Birding · Fall Colors · Wildlife
While there is not a lot of flat ground on this hike, the hills are not long. Towards the back of the loop it can get pretty mucky after a rain, and the ACLT have done a nice job of building raised wooden pathways to get you over the swampy parts of the trail.
Need to Know
Parking is free but the road in is not well marked.
There is not much as far as a view during the summer when the leaves are on the trees, but you hike through several different forest types, and the trail is a mix of doubletrack and singletrack. Each turn and hill brings different flora, and there are stretches where the path has a sandy base (it is packed hard so it is still easy to hike). Along the loop, you are always under tree cover so the sun isn't an issue.
There are a few steep switchbacks where you may need to slow down, but the great majority of the trail can be done without being over-taxed. Some of the low spots can get pretty muddy after rains but will still be passable.
The trail is not heavily used which is good and bad. You generally have the loop to yourself, even on weekends, but that also means you may end up hiking through dozens of orb weaver spider webs that decided to weave their webs across the path, many at eye level. I ended up doing the first loop with a stick clearing the webs (at least 25-30 of them) before hiking the next loop. Looking forward to freezing weather when the spiders die out.
I have seen a black snake and a copperhead, box turtles, and plenty of squirrels.
Flora & Fauna
I saw my first ever copperhead snake in the wild here.
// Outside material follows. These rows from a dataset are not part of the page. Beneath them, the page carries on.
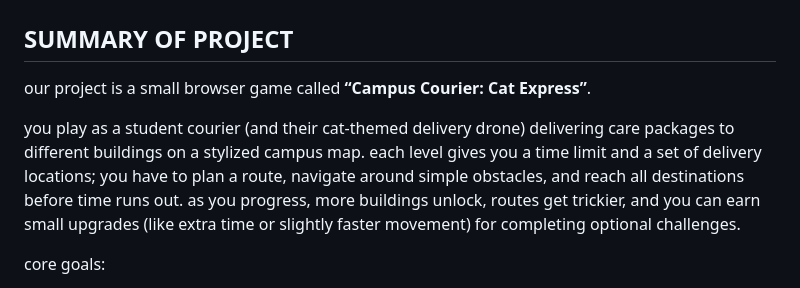
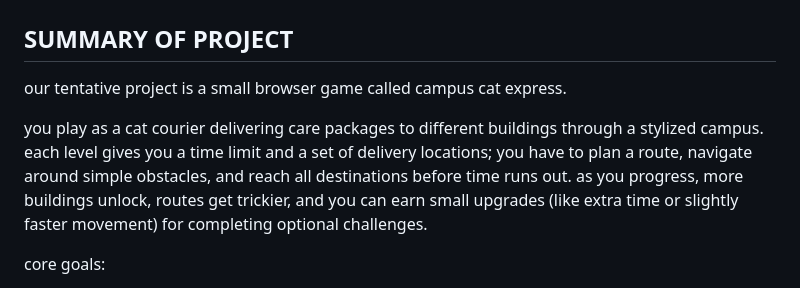
Before and after one commit to avamalino/FinalProject121, a Markdown page: README.md, the part around the change. GitHub-like rendering.

Commit message:
collaborated with team and updated the READ.me with tentative game idea and roles

```diff
--- a/README.md
+++ b/README.md
@@ -2,9 +2,9 @@
 
 ## SUMMARY OF PROJECT
 
-our project is a small browser game called **“Campus Courier: Cat Express”**.
+our tentative project is a small browser game called campus cat express.
 
-you play as a student courier (and their cat-themed delivery drone) delivering care packages to different buildings on a stylized campus map. each level gives you a time limit and a set of delivery locations; you have to plan a route, navigate around simple obstacles, and reach all destinations before time runs out. as you progress, more buildings unlock, routes get trickier, and you can earn small upgrades (like extra time or slightly faster movement) for completing optional challenges.
+you play as a cat courier delivering care packages to different buildings through a stylized campus. each level gives you a time limit and a set of delivery locations; you have to plan a route, navigate around simple obstacles, and reach all destinations before time runs out. as you progress, more buildings unlock, routes get trickier, and you can earn small upgrades (like extra time or slightly faster movement) for completing optional challenges.
 
 core goals:
 
```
Also a black snake, plenty of spiders (you can eat a lot of webs if you are the first one out). Mostly, what you would expect from a mid-Atlantic trail.
Tulip poplar, oak, hickory, Virginia pine, sycamores, pawpaws, dogwoods, cardinal flowers, mayapples, Virginia waterleaf, bloodroot, ferns, and orchids, cattails, arrow arum, sedges
Giant carp, muskrat, otter, American bald eagle, heron, osprey, wild turkey.
Shared By: Brian Timko